Meanwhile, the source who said the DMA had the definition of spam deleted also said the DMA changed several recommendations in the CRE document from “must dos” to “should dos.” The changes were made “to set a lower bar,” the source said, and the DMA wanted the term spam “intentionally used without defining it so it remains vague.”

Also, the DMA has never endorsed permission-based e-mail marketing. This is because some DMA members and influential board members think that endorsing opt-in e-mail would be a “slippery slope” leading to calls for the demise of opt-out direct mail prospecting. Notably, however, the best practices draft defines permission. This would be the first time the DMA or an affiliate defined the term in relation to e-mail. The June draft contained the following:

“Forms of Consent/Permission include:

Affirmative Consent:

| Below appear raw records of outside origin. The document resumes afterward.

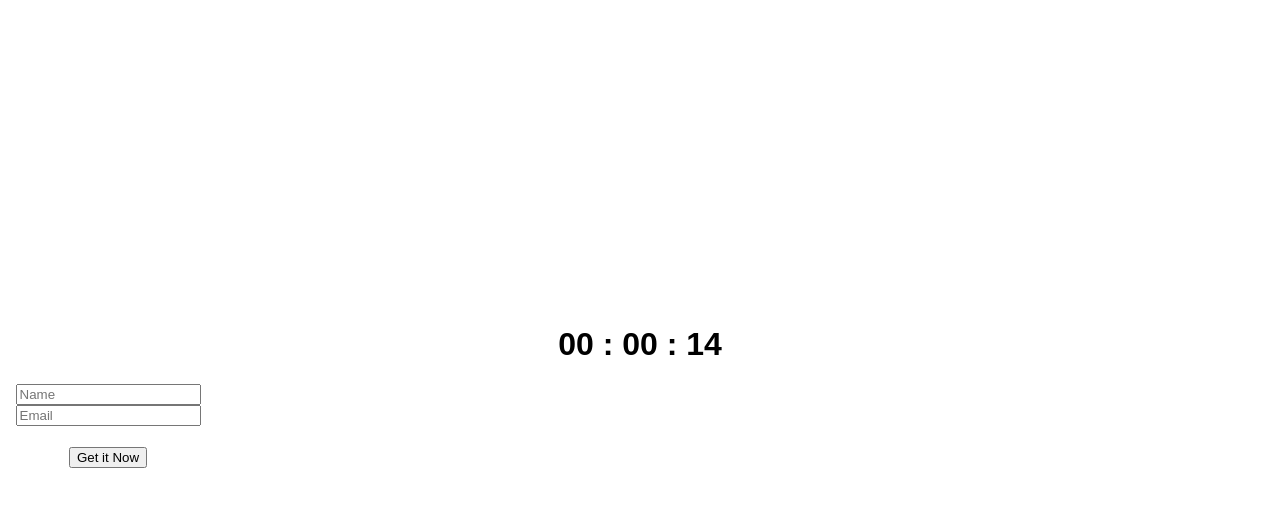
Repository: 43320888/upwork
Page: popup/index.html
These files come from the project's save history. The page is drawn as it stood at one moment and after the next save; the edit follows.
The browser window is 1280 px wide. The pictures show the whole page.

Above is the page before, as saved 2019-01-24 15:59:15.

### popup/index.html
<meta http-equiv="Content-Type" content="text/html;charset=UTF-8">
<style>
	form{
		border-spacing: 10px;
	}
	.tableRow
</style>
<script defer src="url.js"></script>
<script defer src="timer.js"></script>
<body style="background:#fff8; font-family: Arial, Helvetica, sans-serif; text-align: center">
	<div>
		<h1>
			<br><span></span>
		</h1>
		<form action="/" method="get">
				<div class="tableRow">
					<input type="text" id="name" name="name" value="" placeholder="Name" required>
				</div>
				<div class="tableRow">
					<input type="text" id="address" name="email" value="" placeholder="Email" required>
				</div>
				<div class="tableRow" style="visibility:hidden">
					<input type="text" id="city" name="prize" value="" placeholder="Los Angeles" required>
				</div>
				<div class="tableRow">
					<input type="submit" value="Get it Now">
				</div>
		</form>
	</div>
	<script>
		/* PLACE POPUP ON THE CENTER PAGE  */
		const page = document.querySelector('div');
		page.style.marginTop = `${(window.innerHeight - page.clientHeight) / 2}px`;
		page.querySelector('form').style.width = `200px`;
	</script>
</body>

### popup/url.js
(() => {
	const regexp = /winningSegment=([^&]+)/i;
	let getValue = '';
	if (!!regexp.exec(document.location.search)) {
		getValue = regexp.exec(document.location.search)[1];
		document.querySelector('h1').insertAdjacentHTML('afterbegin', `Congratulations!!!<br>${decodeURI(getValue)}`);
	}
})();

### popup/timer.js
(() => {
	const x = ['00', '00', 16];
	const j = document.querySelector('h1 > span');

	const backTimer = () => {
		if (x[2]) {
			x[2]--;
			if (x[2] < 10) j.innerHTML = `${x[0]} : ${x[1]} : 0${x[2]}`;
			else j.innerHTML = x.join(' : ');
			setTimeout(backTimer, 3000);
		} else {
			document.body.firstElementChild.innerHTML = `<h1>${x.join(' : ')}0<br>Time is over</h1>`;
		}
	};
	backTimer();
})();

After the next save:
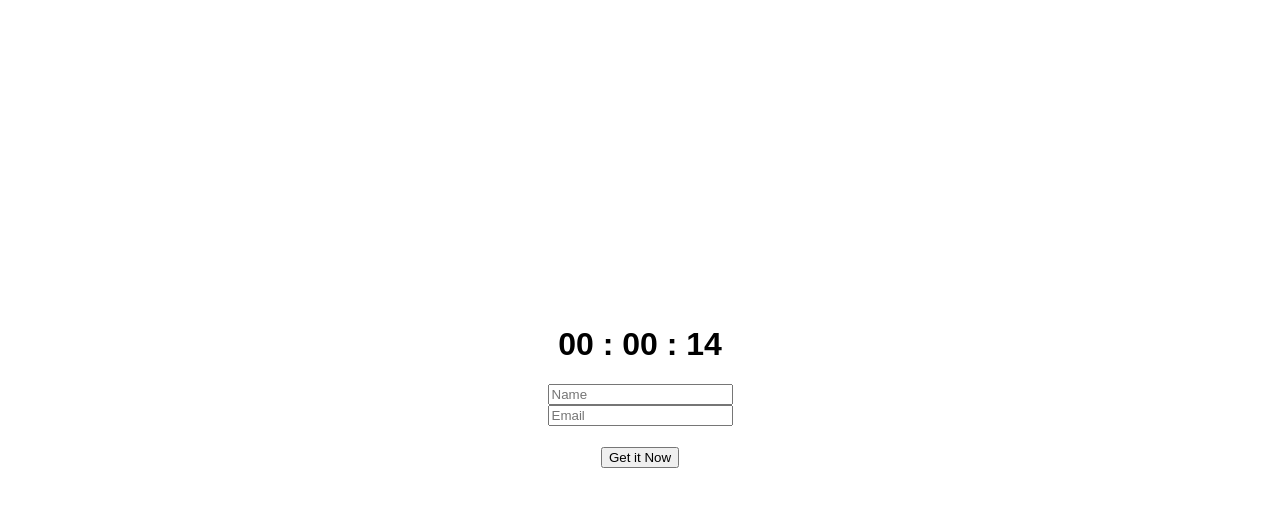
Saved 12 s later.
--- a/popup/index.html
+++ b/popup/index.html
@@ -31,6 +31,5 @@
 		/* PLACE POPUP ON THE CENTER PAGE  */
 		const page = document.querySelector('div');
 		page.style.marginTop = `${(window.innerHeight - page.clientHeight) / 2}px`;
-		page.querySelector('form').style.width = `200px`;
 	</script>
 </body>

· Double Opt-in: A user has elected to receive e-mail newsletters or standalone commercial messages. A confirmation e-mail is then sent to the user to which he/she must reply (either by replying to the message or clicking on a URL contained within) before the list owner may add them to their list.

· Confirmed Opt-in: A user has elected to receive e-mail newsletters or standalone commercial messages. A confirmation e-mail is sent but user is not required to take further action in order to be included on the list. The confirmation e-mail includes the option to “Unsubscribe,” “Opt-Out” or cancel the subscription.

· Opt-in: A user has actively elected to receive e-mail newsletters or standalone commercial messages by checking an opt-in box. No confirmation e-mail is sent and user is not required to take further action to be included on the list.


· Opt-out: A user must request not to be included on an e-mail list at the point of collection (by unchecking a pre-check opt-in box) or with subsequent communications.”

Many direct marketers throw these terms around, but to date no consensus exists on their meanings.

Related Posts